Task objective
Beneath this line are the data; copy exactly the part of them that opens with the line containing "Before and after one commit to Hyeokgi/stock-omakase, a" and closes with the line containing "1 other file.", and only that part.

(Difference listings)
•••

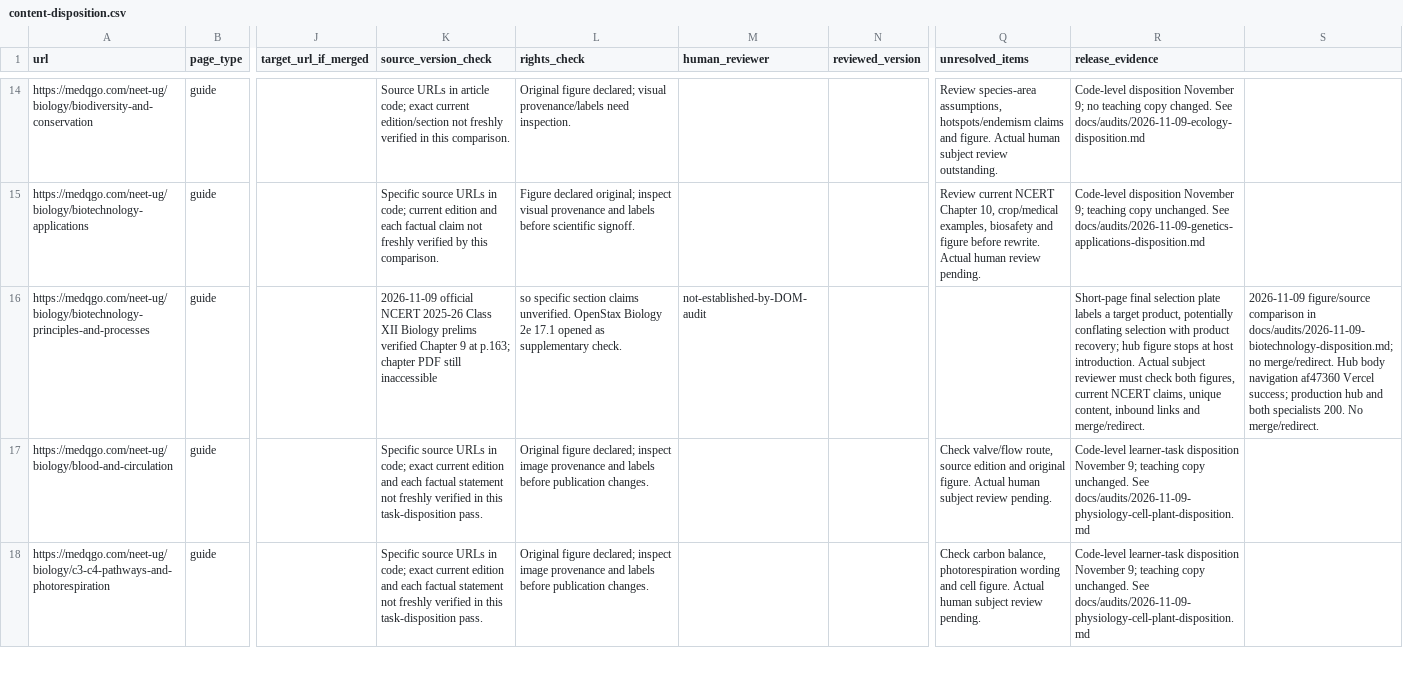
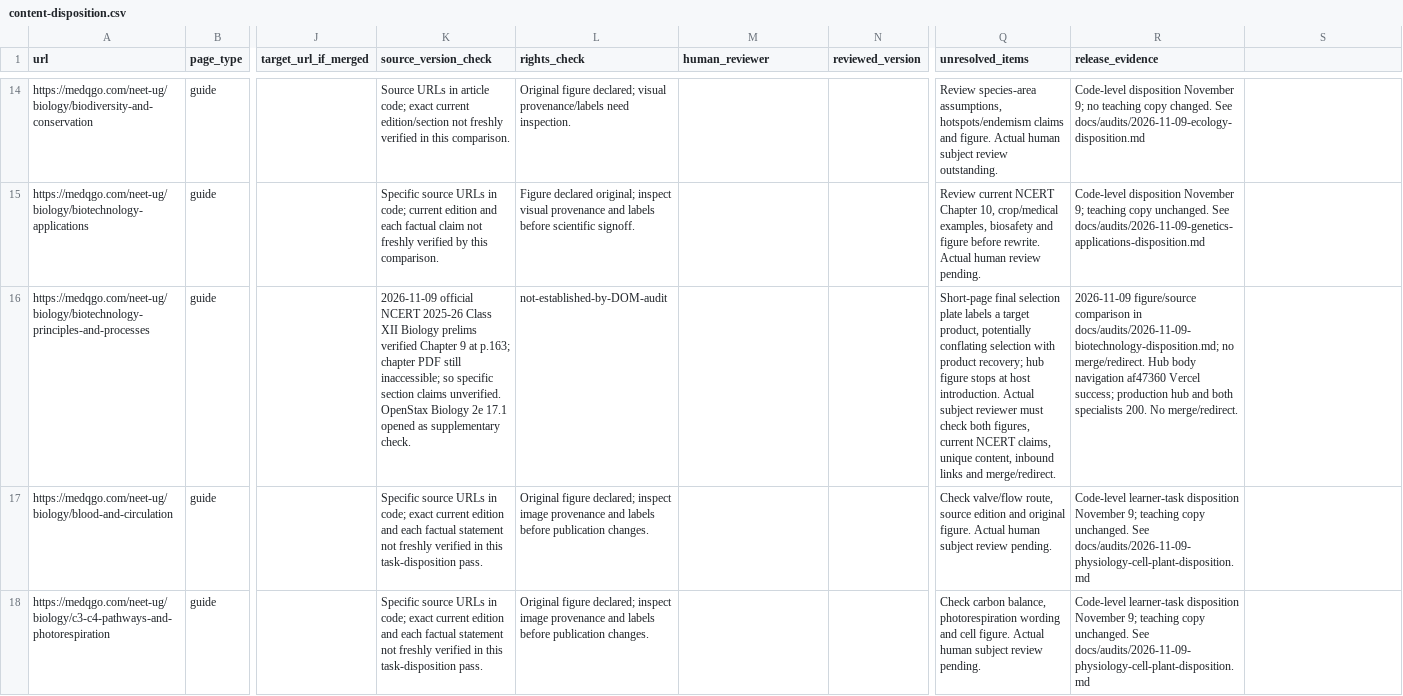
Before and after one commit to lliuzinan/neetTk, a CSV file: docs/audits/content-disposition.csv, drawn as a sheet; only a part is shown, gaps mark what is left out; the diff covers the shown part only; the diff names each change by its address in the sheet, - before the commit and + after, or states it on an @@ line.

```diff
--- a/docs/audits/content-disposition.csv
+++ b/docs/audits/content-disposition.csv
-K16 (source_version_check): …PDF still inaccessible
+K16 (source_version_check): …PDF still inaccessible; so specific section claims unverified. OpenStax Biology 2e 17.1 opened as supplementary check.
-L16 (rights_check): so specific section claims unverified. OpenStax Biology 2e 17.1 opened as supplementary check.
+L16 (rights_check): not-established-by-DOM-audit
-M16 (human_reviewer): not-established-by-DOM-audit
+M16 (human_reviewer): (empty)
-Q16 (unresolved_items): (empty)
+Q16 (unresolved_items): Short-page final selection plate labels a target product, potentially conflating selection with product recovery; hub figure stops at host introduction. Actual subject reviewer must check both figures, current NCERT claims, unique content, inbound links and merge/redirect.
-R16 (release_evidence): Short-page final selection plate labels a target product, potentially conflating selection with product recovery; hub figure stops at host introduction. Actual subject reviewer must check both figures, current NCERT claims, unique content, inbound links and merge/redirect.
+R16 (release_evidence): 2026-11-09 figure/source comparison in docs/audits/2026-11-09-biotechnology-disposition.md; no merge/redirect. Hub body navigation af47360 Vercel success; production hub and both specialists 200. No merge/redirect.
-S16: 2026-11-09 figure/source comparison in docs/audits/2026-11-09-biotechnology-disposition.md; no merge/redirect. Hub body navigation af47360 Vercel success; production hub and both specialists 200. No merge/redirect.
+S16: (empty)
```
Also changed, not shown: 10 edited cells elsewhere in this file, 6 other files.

•••

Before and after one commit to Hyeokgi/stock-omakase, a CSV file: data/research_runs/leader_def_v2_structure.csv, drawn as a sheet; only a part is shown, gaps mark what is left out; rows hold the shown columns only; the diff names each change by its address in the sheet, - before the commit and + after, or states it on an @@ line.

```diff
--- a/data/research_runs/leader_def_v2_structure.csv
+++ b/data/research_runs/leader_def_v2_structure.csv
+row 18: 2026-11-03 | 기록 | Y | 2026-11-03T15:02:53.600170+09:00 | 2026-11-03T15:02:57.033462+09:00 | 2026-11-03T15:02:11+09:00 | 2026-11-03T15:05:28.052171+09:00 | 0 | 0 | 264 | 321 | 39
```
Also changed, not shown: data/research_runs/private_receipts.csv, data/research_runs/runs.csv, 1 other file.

•••

Solution to this problem
Before and after one commit to Hyeokgi/stock-omakase, a CSV file: data/research_runs/leader_def_v2_structure.csv, drawn as a sheet; only a part is shown, gaps mark what is left out; rows hold the shown columns only; the diff names each change by its address in the sheet, - before the commit and + after, or states it on an @@ line.

```diff
--- a/data/research_runs/leader_def_v2_structure.csv
+++ b/data/research_runs/leader_def_v2_structure.csv
+row 18: 2026-11-03 | 기록 | Y | 2026-11-03T15:02:53.600170+09:00 | 2026-11-03T15:02:57.033462+09:00 | 2026-11-03T15:02:11+09:00 | 2026-11-03T15:05:28.052171+09:00 | 0 | 0 | 264 | 321 | 39
```
Also changed, not shown: data/research_runs/private_receipts.csv, data/research_runs/runs.csv, 1 other file.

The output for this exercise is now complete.